I was walking home last week and the entire street – and some of the sidewalk – was blocked by large fire trucks and a gaggle of firemen in full regalia. The ladder truck was already planted firmly on the asphalt, ready to send a stream of water soaring over nearby apartment buildings and more trucks were coming, clogging the one-way street further.
Convinced I was about to see an inferno, I tentatively crossed the street. I assumed I’d be stopped and turned away. Instead, the firemen joked and jostled on the sidewalk and I saw a contractor arguing with someone I assumed to be a building resident. The contractor must have been welding – you could still smell the flux and the smoke – and the resident was clearly concerned.
“I was working,” yelled the contractor.
“I was worried,” said the resident.

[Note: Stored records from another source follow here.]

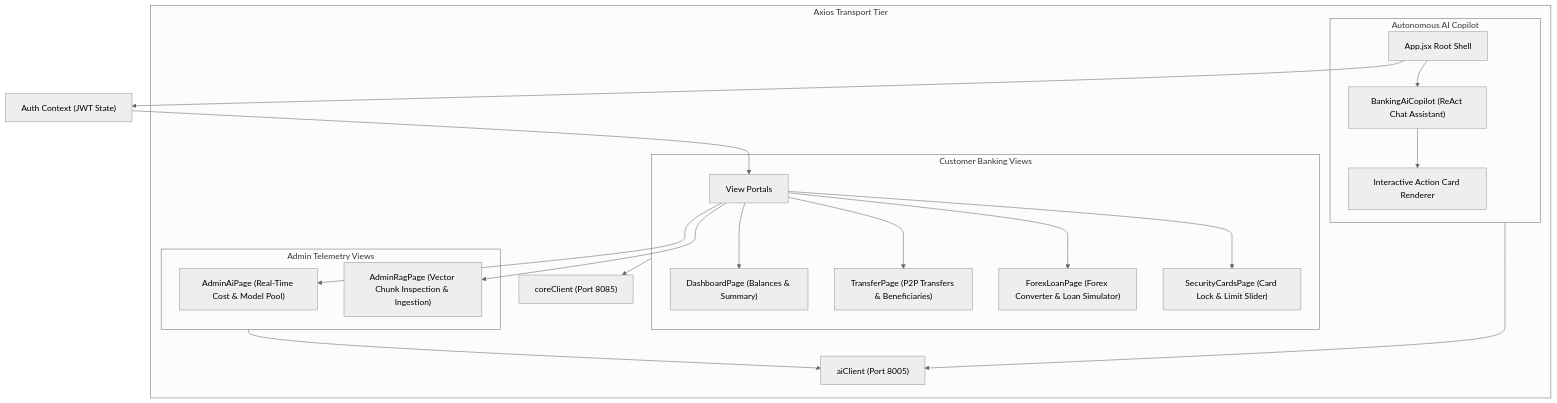
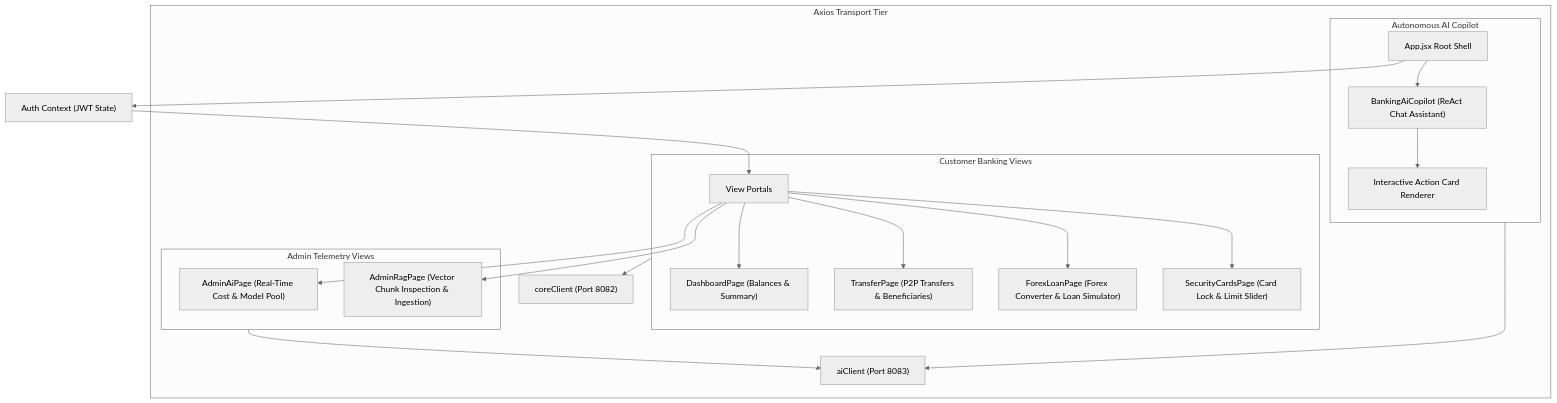
The diagram in frontend/ARCHITECTURE.md (tirenn/bank), drawn with Mermaid (neutral theme) before and after one commit. The commit also changed 8 other files, not shown here.

````diff
--- a/frontend/ARCHITECTURE.md
+++ b/frontend/ARCHITECTURE.md
@@ -9,28 +9,28 @@
 ```mermaid
 graph TD
     App["App.jsx Root Shell"] --> AuthCtx["Auth Context (JWT State)"]
     AuthCtx --> Portals["View Portals"]
 
     subgraph CustomerPortals ["Customer Banking Views"]
         Portals --> Dashboard["DashboardPage (Balances & Summary)"]
         Portals --> Transfer["TransferPage (P2P Transfers & Beneficiaries)"]
         Portals --> Wealth["ForexLoanPage (Forex Converter & Loan Simulator)"]
         Portals --> Security["SecurityCardsPage (Card Lock & Limit Slider)"]
     end
 
     subgraph AdminPortals ["Admin Telemetry Views"]
         Portals --> AdminAI["AdminAiPage (Real-Time Cost & Model Pool)"]
         Portals --> AdminRAG["AdminRagPage (Vector Chunk Inspection & Ingestion)"]
     end
 
     subgraph CopilotLayer ["Autonomous AI Copilot"]
         App --> Copilot["BankingAiCopilot (ReAct Chat Assistant)"]
         Copilot --> ActionCard["Interactive Action Card Renderer"]
     end
 
     subgraph TransportTier ["Axios Transport Tier"]
-        CustomerPortals --> CoreAPI["coreClient (Port 8085)"]
-        AdminPortals --> AIAPI["aiClient (Port 8005)"]
+        CustomerPortals --> CoreAPI["coreClient (Port 8082)"]
+        AdminPortals --> AIAPI["aiClient (Port 8083)"]
         CopilotLayer --> AIAPI
     end
 ```
````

I bring this story up because that block is now faced with a dilemma. It’s good that the fire was averted by beagle-nosed residents and it’s bad in that it tied up an entire fire department for an hour while a miscommunication was sorted out. The next time the resident won’t be so quick to phone the fire brigade and the contractor will do a better job of hiding the smoke.
That’s what’s about to happen at Foxconn.
Tim Cook just announced that a blue ribbon panel of fair labor experts will tour the grounds at Foxconn City where they will see all the horrors I saw a few months ago: a huge rice cooker big enough to feed 400,000 people, cramped but not squalid dorms, a handsome cybercafe with couples’ booths, and pools where exhausted line workers can enjoy a few laps before slumping into their loft beds.
What they won’t see are disfigured workers toiling in Dickensian sweatshops, infants crawling through metal stamping machines, and workers chained to their stations until the millionth widget is shipped or they die of exhaustion. Why? Because Foxconn has been working with major manufacturers for long enough to know what they expect and they’ve seen enough European and American plants to know that squalid conditions beget squalid paychecks.
The FLA, without a doubt, will return with a report citing a few underage workers, the recommendation to build bigger dorms, and an overall rating of, say B- in terms of safety and worker quality-of-life. It’s not perfect, they’ll say, but it’s not horrible, especially when compared to garment shops.
What will happen next? Apple will announce an all clear, the FLA will be less likely to attack Apple on rights violations, and Foxconn (and, more importantly, its competitors) will go back to business as usual. And we’ll forget about this whole thing, our fingers worrying our Foxconn-made iPhones like a set of prayer beads.
Then, quietly, the factories that are really running under horrible conditions, hiring workers without checking the particulars, and offering conditions that I wouldn’t wish on any man, woman, or child, will go back to churning out smoke, albeit with a bit more secrecy. By focusing on the biggest Chinese (actually Taiwanese) manufacturer, we inspect the canopy of the tree while ignoring the disease-infested trunk.
If you want to know what is happening in China, listen to this. It tells the story of a mill town South Carolina, Greenville, that has evolved, just as Foxconn is evolving. Back in its heyday the bars were buckets of blood, youngsters quit school at sixteen and clocked in for a great paycheck, and many lived far more comfortably than their agrarian fore-bearers. Now that mill town is shutting down, the last bar housing a pair of jokers who used to travel the world on a factory paycheck, and the real industry is down the road in clean, high-tech buildings where there are a hundred robots per human making widgets no 16-year-old drop-out could piece together, let alone understand.
In the end, Greenville died and was reborn. So, too, will Shenzhen. The good companies in China, for years, supplied a better life for countless post-agrarian workers. They were not drafted into service. Instead, they walked up to the gates and applied for a job. Children were not pulled from their cribs to work in the darkness and noise, they were told they’d have a better life if they sat in chairs and assembled cellphones for fat Americans. This hand-waving by Apple won’t make the bad factories go away and it will encourage the good factories to automate much more. Why hire 400,000 complainers when you can hire 1,000 Chinese PhDs to run the line? Follow the arc of manufacturing in the US and you’ll see the same arc repeated in Shenzhen.
I’m not here to defend Apple or Foxconn nor am I about to sing folksongs about the exploited, migrant electronics assemblers. This is about economics. China’s economy is booming, their unemployment rate was near 4.1% in 2010 (ours is 8.3% now and 9.1% in 2010), and what Shenzhen makes, the world takes. Apple doesn’t like negative publicity, so they’re sending a third party to pick up some talking points and when that third party comes back, all smiles, we’ll forget about real sweatshops in real places. Focusing on two huge companies in the pantheon of Asian manufacturing is like sending the entire firehouse after a little smoke. The real fires go right on blazing while the contractor gesticulates on the sidewalk, yelling “I was working. I was working.”